BEGIN Source data

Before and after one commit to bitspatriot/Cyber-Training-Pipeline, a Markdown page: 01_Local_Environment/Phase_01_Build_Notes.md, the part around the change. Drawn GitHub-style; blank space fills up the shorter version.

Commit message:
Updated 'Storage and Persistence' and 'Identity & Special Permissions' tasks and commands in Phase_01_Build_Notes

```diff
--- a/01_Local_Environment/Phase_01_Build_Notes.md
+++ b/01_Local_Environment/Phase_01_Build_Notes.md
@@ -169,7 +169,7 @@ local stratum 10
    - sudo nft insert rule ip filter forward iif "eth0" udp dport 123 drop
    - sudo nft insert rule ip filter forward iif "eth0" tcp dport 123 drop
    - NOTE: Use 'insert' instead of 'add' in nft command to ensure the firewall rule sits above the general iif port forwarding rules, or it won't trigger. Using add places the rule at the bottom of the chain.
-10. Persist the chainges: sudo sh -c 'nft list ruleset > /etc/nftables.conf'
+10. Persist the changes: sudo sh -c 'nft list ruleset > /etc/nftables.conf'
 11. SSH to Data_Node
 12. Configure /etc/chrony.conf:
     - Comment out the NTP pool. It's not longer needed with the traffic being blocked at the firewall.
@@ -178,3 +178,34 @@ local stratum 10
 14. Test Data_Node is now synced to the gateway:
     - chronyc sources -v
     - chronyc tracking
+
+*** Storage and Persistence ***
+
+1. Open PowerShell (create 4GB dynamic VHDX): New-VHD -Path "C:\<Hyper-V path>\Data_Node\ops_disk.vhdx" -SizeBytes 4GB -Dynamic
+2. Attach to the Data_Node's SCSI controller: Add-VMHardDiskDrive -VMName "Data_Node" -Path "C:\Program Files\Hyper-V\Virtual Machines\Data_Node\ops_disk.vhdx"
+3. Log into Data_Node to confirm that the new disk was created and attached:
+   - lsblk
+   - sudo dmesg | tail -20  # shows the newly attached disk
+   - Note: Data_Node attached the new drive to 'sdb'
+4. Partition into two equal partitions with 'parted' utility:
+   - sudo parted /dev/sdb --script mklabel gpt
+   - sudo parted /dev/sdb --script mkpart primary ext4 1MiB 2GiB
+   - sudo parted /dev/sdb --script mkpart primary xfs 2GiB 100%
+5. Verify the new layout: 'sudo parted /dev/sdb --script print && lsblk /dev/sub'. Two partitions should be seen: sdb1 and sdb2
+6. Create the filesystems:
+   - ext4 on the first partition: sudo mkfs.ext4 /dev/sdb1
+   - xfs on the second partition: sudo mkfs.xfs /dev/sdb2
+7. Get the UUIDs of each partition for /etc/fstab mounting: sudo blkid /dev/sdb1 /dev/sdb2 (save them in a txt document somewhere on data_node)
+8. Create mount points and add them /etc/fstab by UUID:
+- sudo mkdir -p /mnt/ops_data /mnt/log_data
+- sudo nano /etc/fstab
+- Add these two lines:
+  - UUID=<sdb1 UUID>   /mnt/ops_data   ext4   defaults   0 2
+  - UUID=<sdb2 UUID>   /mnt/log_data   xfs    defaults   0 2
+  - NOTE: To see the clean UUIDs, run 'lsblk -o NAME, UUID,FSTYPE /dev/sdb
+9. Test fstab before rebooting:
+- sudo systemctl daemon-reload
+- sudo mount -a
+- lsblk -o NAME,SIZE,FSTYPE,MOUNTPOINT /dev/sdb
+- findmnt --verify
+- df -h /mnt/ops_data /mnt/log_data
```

END Source data

* [Work instruction]: For this exercise, return every line from the data that holds the string "drop".

* [The completed task]:
    - sudo nft insert rule ip filter forward iif "eth0" udp dport 123 drop
    - sudo nft insert rule ip filter forward iif "eth0" tcp dport 123 drop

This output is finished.